(Items listed in a dataset)
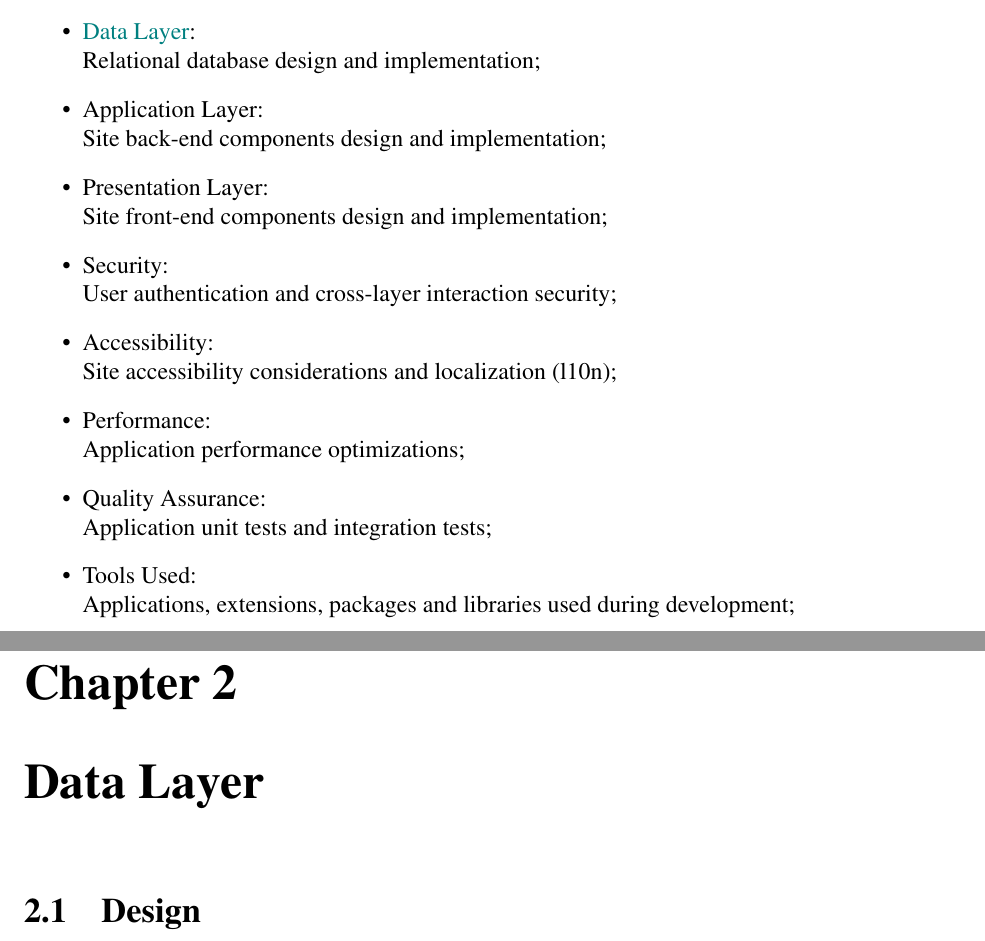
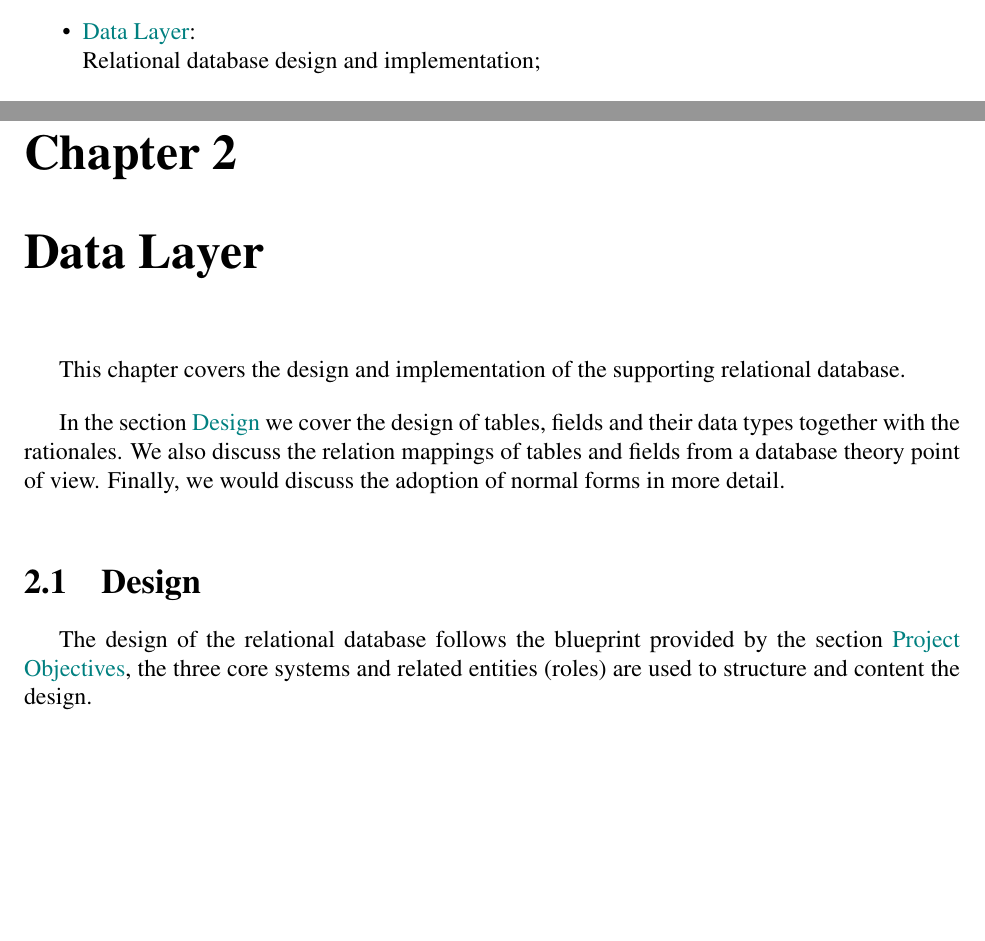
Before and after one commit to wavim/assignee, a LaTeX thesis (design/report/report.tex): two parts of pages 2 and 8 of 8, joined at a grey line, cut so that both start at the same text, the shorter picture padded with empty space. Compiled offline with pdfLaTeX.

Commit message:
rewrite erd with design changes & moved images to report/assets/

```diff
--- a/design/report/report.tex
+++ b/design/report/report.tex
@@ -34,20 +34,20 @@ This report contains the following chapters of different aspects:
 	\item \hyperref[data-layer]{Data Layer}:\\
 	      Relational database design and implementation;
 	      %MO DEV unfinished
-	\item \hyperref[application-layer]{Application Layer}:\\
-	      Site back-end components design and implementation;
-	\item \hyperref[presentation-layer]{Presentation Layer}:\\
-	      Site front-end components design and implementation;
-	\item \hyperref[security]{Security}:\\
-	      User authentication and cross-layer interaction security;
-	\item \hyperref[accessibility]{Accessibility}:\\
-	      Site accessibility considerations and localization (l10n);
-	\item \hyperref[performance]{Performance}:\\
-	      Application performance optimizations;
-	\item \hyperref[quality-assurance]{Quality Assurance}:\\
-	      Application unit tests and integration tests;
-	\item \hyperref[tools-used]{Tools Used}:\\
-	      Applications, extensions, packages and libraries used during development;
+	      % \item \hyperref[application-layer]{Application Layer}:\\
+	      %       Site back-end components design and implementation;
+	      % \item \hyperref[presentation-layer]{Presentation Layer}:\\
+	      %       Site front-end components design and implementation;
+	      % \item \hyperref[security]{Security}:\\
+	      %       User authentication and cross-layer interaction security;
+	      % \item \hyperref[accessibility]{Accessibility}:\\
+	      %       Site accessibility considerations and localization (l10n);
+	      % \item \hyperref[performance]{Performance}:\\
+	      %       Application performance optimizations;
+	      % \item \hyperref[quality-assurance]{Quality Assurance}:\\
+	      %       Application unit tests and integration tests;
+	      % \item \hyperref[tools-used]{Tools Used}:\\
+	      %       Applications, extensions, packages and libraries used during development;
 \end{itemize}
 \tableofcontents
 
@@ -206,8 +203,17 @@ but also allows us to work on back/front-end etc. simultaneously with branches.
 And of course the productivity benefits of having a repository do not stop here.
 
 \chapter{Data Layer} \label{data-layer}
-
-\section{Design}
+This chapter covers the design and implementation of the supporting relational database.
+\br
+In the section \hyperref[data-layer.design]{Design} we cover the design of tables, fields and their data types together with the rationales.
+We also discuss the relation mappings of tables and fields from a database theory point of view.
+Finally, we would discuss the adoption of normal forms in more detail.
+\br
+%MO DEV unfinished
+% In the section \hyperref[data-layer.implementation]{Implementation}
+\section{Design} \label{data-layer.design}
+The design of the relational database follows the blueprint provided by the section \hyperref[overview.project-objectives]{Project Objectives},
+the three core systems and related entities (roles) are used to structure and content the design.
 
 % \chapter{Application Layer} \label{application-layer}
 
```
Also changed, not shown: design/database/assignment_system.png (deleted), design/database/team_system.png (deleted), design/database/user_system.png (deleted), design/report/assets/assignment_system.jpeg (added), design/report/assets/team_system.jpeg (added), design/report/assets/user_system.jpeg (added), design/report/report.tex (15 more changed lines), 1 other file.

==

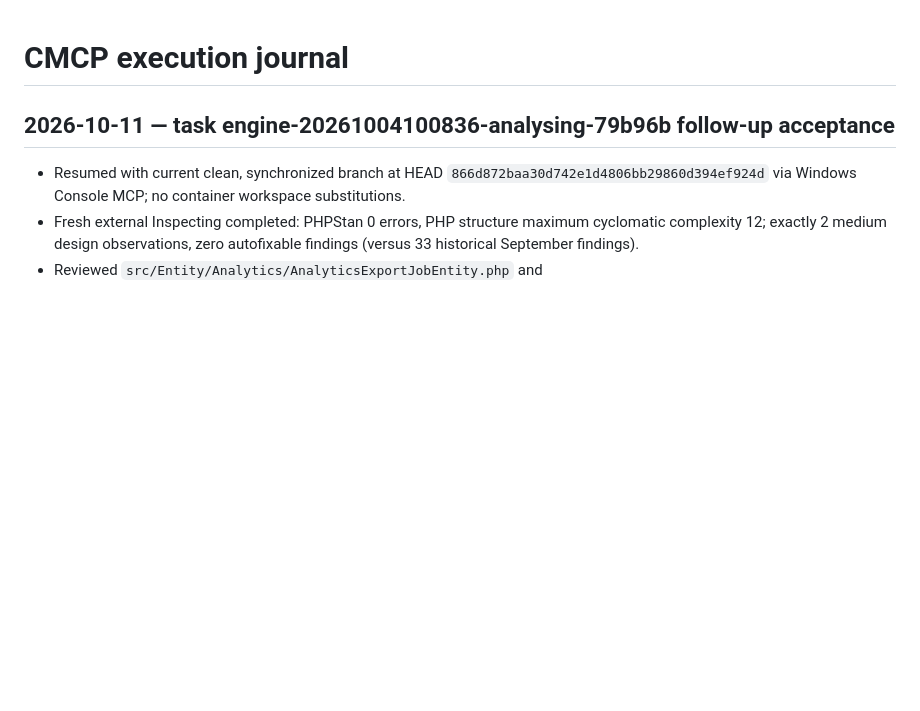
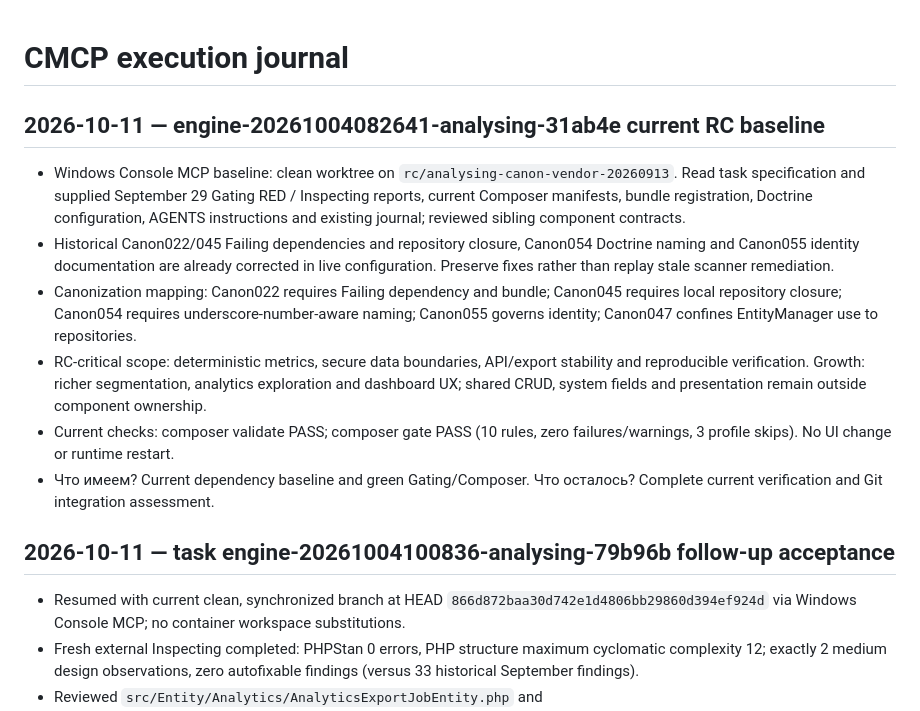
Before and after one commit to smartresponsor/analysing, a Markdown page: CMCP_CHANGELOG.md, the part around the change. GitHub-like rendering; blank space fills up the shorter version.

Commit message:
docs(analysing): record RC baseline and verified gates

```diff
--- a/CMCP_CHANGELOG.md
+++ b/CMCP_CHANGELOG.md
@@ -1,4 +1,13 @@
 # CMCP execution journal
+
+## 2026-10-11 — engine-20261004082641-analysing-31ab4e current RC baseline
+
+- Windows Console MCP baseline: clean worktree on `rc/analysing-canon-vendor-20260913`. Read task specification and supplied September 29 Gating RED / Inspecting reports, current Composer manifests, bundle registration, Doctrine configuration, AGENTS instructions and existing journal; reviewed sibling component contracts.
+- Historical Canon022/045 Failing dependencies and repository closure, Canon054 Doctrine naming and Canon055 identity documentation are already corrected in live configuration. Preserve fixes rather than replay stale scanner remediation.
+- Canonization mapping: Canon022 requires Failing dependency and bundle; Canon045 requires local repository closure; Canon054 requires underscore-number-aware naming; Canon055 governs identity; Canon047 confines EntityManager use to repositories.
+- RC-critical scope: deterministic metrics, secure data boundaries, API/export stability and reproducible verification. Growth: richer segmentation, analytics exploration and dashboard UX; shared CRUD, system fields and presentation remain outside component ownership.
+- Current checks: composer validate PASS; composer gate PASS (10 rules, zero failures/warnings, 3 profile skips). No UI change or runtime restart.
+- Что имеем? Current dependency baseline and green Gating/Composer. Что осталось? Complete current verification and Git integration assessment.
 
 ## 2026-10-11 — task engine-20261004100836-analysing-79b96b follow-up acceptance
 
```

• _Instructions to follow_:
In the data above, how many lines hold the string "Before"? Give the number by itself.

• _Completed exercise_:
2